# WHAT TO WORK ON
Copy out the entire listing, keeping each line exactly as it is.

SUPPLIED RECORDS below:

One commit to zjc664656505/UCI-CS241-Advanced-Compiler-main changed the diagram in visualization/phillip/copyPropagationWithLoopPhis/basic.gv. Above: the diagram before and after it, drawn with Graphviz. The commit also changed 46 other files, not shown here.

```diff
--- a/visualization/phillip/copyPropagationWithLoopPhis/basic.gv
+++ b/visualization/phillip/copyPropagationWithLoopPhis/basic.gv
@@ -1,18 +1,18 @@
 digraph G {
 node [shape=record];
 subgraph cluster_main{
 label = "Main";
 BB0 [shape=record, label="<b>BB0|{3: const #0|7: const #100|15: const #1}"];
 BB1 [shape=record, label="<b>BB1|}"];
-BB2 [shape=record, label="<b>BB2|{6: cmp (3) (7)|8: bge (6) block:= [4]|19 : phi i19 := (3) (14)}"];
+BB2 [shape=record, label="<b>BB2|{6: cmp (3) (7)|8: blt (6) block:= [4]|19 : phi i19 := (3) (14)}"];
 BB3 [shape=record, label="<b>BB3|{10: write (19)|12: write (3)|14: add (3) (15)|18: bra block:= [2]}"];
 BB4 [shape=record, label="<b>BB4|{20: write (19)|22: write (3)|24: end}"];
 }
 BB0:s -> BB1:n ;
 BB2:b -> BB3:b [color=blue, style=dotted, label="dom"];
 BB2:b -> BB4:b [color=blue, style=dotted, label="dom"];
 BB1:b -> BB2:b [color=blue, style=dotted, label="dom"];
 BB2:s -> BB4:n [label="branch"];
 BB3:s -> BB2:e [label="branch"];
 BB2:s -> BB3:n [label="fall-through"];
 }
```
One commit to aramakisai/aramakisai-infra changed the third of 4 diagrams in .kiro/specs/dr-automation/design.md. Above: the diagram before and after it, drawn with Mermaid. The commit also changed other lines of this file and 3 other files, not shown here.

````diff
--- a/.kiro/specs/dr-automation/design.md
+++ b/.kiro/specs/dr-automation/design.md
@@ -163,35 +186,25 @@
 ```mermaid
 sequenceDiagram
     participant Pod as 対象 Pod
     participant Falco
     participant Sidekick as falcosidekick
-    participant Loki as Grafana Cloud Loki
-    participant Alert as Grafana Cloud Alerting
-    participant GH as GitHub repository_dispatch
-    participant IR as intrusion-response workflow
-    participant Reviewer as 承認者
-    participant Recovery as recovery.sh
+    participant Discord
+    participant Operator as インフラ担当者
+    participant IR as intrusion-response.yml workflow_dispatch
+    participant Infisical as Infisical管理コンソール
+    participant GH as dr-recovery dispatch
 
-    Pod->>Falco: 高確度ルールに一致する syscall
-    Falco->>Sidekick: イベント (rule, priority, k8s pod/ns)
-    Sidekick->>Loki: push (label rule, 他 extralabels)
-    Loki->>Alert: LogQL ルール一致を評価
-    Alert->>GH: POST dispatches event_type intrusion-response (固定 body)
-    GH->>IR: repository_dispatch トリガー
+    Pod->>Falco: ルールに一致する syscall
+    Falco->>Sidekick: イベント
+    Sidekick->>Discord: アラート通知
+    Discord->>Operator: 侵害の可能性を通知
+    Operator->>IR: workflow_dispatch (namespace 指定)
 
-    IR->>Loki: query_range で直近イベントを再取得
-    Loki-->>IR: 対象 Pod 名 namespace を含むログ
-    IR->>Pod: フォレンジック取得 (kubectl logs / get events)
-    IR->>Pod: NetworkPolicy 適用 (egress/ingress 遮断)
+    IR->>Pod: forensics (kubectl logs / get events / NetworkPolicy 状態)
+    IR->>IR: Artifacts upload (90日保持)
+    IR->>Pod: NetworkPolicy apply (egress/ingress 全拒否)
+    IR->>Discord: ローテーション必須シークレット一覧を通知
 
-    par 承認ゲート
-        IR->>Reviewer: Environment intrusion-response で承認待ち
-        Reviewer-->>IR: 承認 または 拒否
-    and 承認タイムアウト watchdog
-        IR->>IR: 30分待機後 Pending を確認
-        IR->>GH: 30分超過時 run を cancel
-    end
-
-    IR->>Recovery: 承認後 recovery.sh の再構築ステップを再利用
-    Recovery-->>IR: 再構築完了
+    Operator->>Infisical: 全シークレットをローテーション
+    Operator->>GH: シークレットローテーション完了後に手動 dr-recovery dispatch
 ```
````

End of SUPPLIED RECORDS.

# TASK SOLUTION
One commit to zjc664656505/UCI-CS241-Advanced-Compiler-main changed the diagram in visualization/phillip/copyPropagationWithLoopPhis/basic.gv. Above: the diagram before and after it, drawn with Graphviz. The commit also changed 46 other files, not shown here.

```diff
--- a/visualization/phillip/copyPropagationWithLoopPhis/basic.gv
+++ b/visualization/phillip/copyPropagationWithLoopPhis/basic.gv
@@ -1,18 +1,18 @@
 digraph G {
 node [shape=record];
 subgraph cluster_main{
 label = "Main";
 BB0 [shape=record, label="<b>BB0|{3: const #0|7: const #100|15: const #1}"];
 BB1 [shape=record, label="<b>BB1|}"];
-BB2 [shape=record, label="<b>BB2|{6: cmp (3) (7)|8: bge (6) block:= [4]|19 : phi i19 := (3) (14)}"];
+BB2 [shape=record, label="<b>BB2|{6: cmp (3) (7)|8: blt (6) block:= [4]|19 : phi i19 := (3) (14)}"];
 BB3 [shape=record, label="<b>BB3|{10: write (19)|12: write (3)|14: add (3) (15)|18: bra block:= [2]}"];
 BB4 [shape=record, label="<b>BB4|{20: write (19)|22: write (3)|24: end}"];
 }
 BB0:s -> BB1:n ;
 BB2:b -> BB3:b [color=blue, style=dotted, label="dom"];
 BB2:b -> BB4:b [color=blue, style=dotted, label="dom"];
 BB1:b -> BB2:b [color=blue, style=dotted, label="dom"];
 BB2:s -> BB4:n [label="branch"];
 BB3:s -> BB2:e [label="branch"];
 BB2:s -> BB3:n [label="fall-through"];
 }
```
One commit to aramakisai/aramakisai-infra changed the third of 4 diagrams in .kiro/specs/dr-automation/design.md. Above: the diagram before and after it, drawn with Mermaid. The commit also changed other lines of this file and 3 other files, not shown here.

````diff
--- a/.kiro/specs/dr-automation/design.md
+++ b/.kiro/specs/dr-automation/design.md
@@ -163,35 +186,25 @@
 ```mermaid
 sequenceDiagram
     participant Pod as 対象 Pod
     participant Falco
     participant Sidekick as falcosidekick
-    participant Loki as Grafana Cloud Loki
-    participant Alert as Grafana Cloud Alerting
-    participant GH as GitHub repository_dispatch
-    participant IR as intrusion-response workflow
-    participant Reviewer as 承認者
-    participant Recovery as recovery.sh
+    participant Discord
+    participant Operator as インフラ担当者
+    participant IR as intrusion-response.yml workflow_dispatch
+    participant Infisical as Infisical管理コンソール
+    participant GH as dr-recovery dispatch
 
-    Pod->>Falco: 高確度ルールに一致する syscall
-    Falco->>Sidekick: イベント (rule, priority, k8s pod/ns)
-    Sidekick->>Loki: push (label rule, 他 extralabels)
-    Loki->>Alert: LogQL ルール一致を評価
-    Alert->>GH: POST dispatches event_type intrusion-response (固定 body)
-    GH->>IR: repository_dispatch トリガー
+    Pod->>Falco: ルールに一致する syscall
+    Falco->>Sidekick: イベント
+    Sidekick->>Discord: アラート通知
+    Discord->>Operator: 侵害の可能性を通知
+    Operator->>IR: workflow_dispatch (namespace 指定)
 
-    IR->>Loki: query_range で直近イベントを再取得
-    Loki-->>IR: 対象 Pod 名 namespace を含むログ
-    IR->>Pod: フォレンジック取得 (kubectl logs / get events)
-    IR->>Pod: NetworkPolicy 適用 (egress/ingress 遮断)
+    IR->>Pod: forensics (kubectl logs / get events / NetworkPolicy 状態)
+    IR->>IR: Artifacts upload (90日保持)
+    IR->>Pod: NetworkPolicy apply (egress/ingress 全拒否)
+    IR->>Discord: ローテーション必須シークレット一覧を通知
 
-    par 承認ゲート
-        IR->>Reviewer: Environment intrusion-response で承認待ち
-        Reviewer-->>IR: 承認 または 拒否
-    and 承認タイムアウト watchdog
-        IR->>IR: 30分待機後 Pending を確認
-        IR->>GH: 30分超過時 run を cancel
-    end
-
-    IR->>Recovery: 承認後 recovery.sh の再構築ステップを再利用
-    Recovery-->>IR: 再構築完了
+    Operator->>Infisical: 全シークレットをローテーション
+    Operator->>GH: シークレットローテーション完了後に手動 dr-recovery dispatch
 ```
````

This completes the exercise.